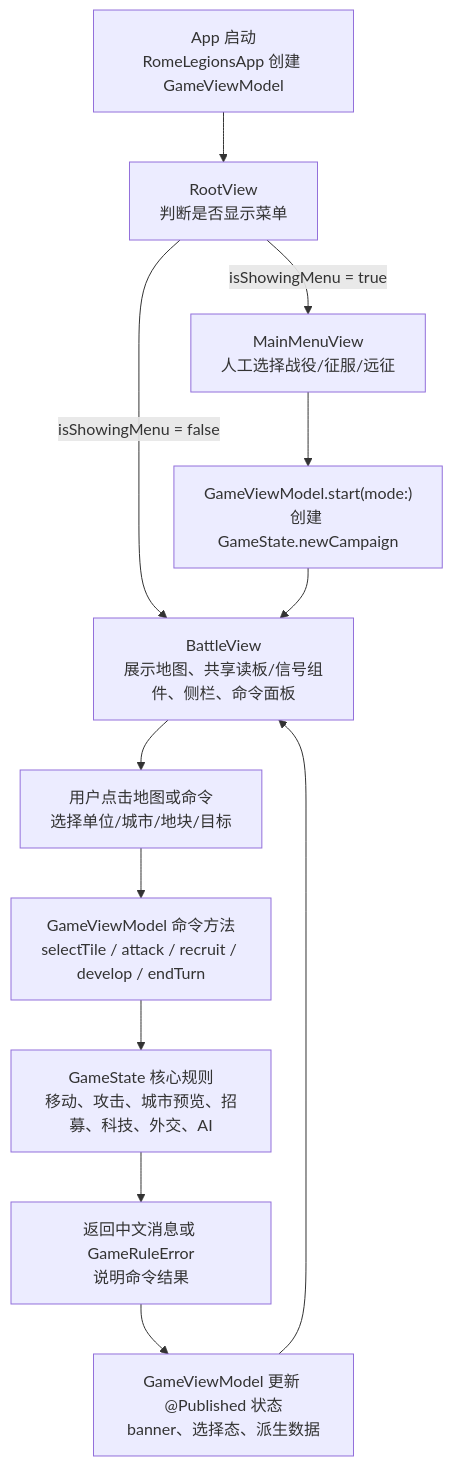
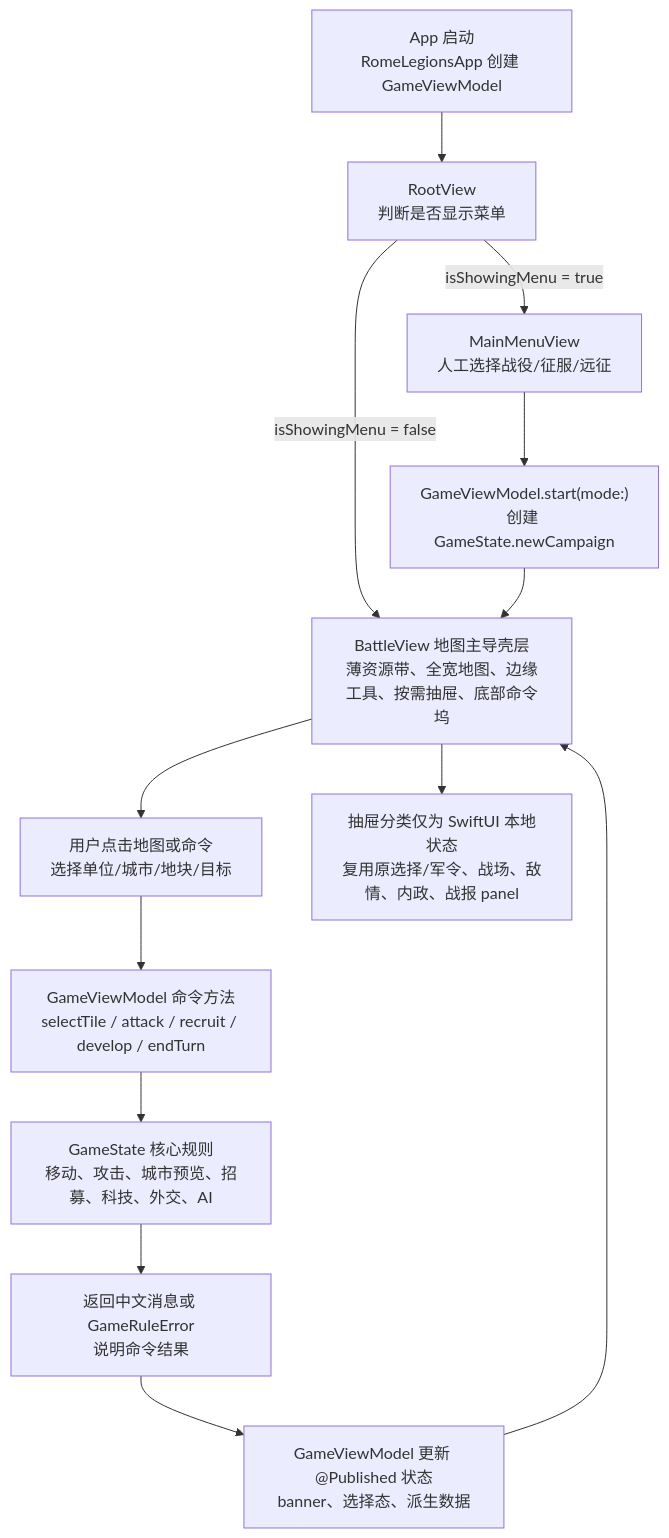
The first of 7 diagrams in md/flow/flowchart.md (Altman-sam114/119), drawn with Mermaid before and after one commit. The commit also changed 9 other files, not shown here.

Commit message:
v0.52: 重构地图主导战斗壳层

````diff
--- a/md/flow/flowchart.md
+++ b/md/flow/flowchart.md
@@ -9,14 +9,15 @@
 ```mermaid
 flowchart TD
     A["App 启动<br/>RomeLegionsApp 创建 GameViewModel"] --> B["RootView<br/>判断是否显示菜单"]
     B -->|isShowingMenu = true| C["MainMenuView<br/>人工选择战役/征服/远征"]
     C --> D["GameViewModel.start(mode:)<br/>创建 GameState.newCampaign"]
-    B -->|isShowingMenu = false| E["BattleView<br/>展示地图、共享读板/信号组件、侧栏、命令面板"]
+    B -->|isShowingMenu = false| E["BattleView 地图主导壳层<br/>薄资源带、全宽地图、边缘工具、按需抽屉、底部命令坞"]
     D --> E
     E --> F["用户点击地图或命令<br/>选择单位/城市/地块/目标"]
     F --> G["GameViewModel 命令方法<br/>selectTile / attack / recruit / develop / endTurn"]
     G --> H["GameState 核心规则<br/>移动、攻击、城市预览、招募、科技、外交、AI"]
     H --> I["返回中文消息或 GameRuleError<br/>说明命令结果"]
     I --> J["GameViewModel 更新 @Published 状态<br/>banner、选择态、派生数据"]
     J --> E
+    E --> K["抽屉分类仅为 SwiftUI 本地状态<br/>复用原选择/军令、战场、敌情、内政、战报 panel"]
 ```
````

· · · ·

WHAT THE TASK REQUIRES
Among the records, find all lines that include the string "BattleView" and return them.

EXERCISE RESULT
-    B -->|isShowingMenu = false| E["BattleView<br/>展示地图、共享读板/信号组件、侧栏、命令面板"]
+    B -->|isShowingMenu = false| E["BattleView 地图主导壳层<br/>薄资源带、全宽地图、边缘工具、按需抽屉、底部命令坞"]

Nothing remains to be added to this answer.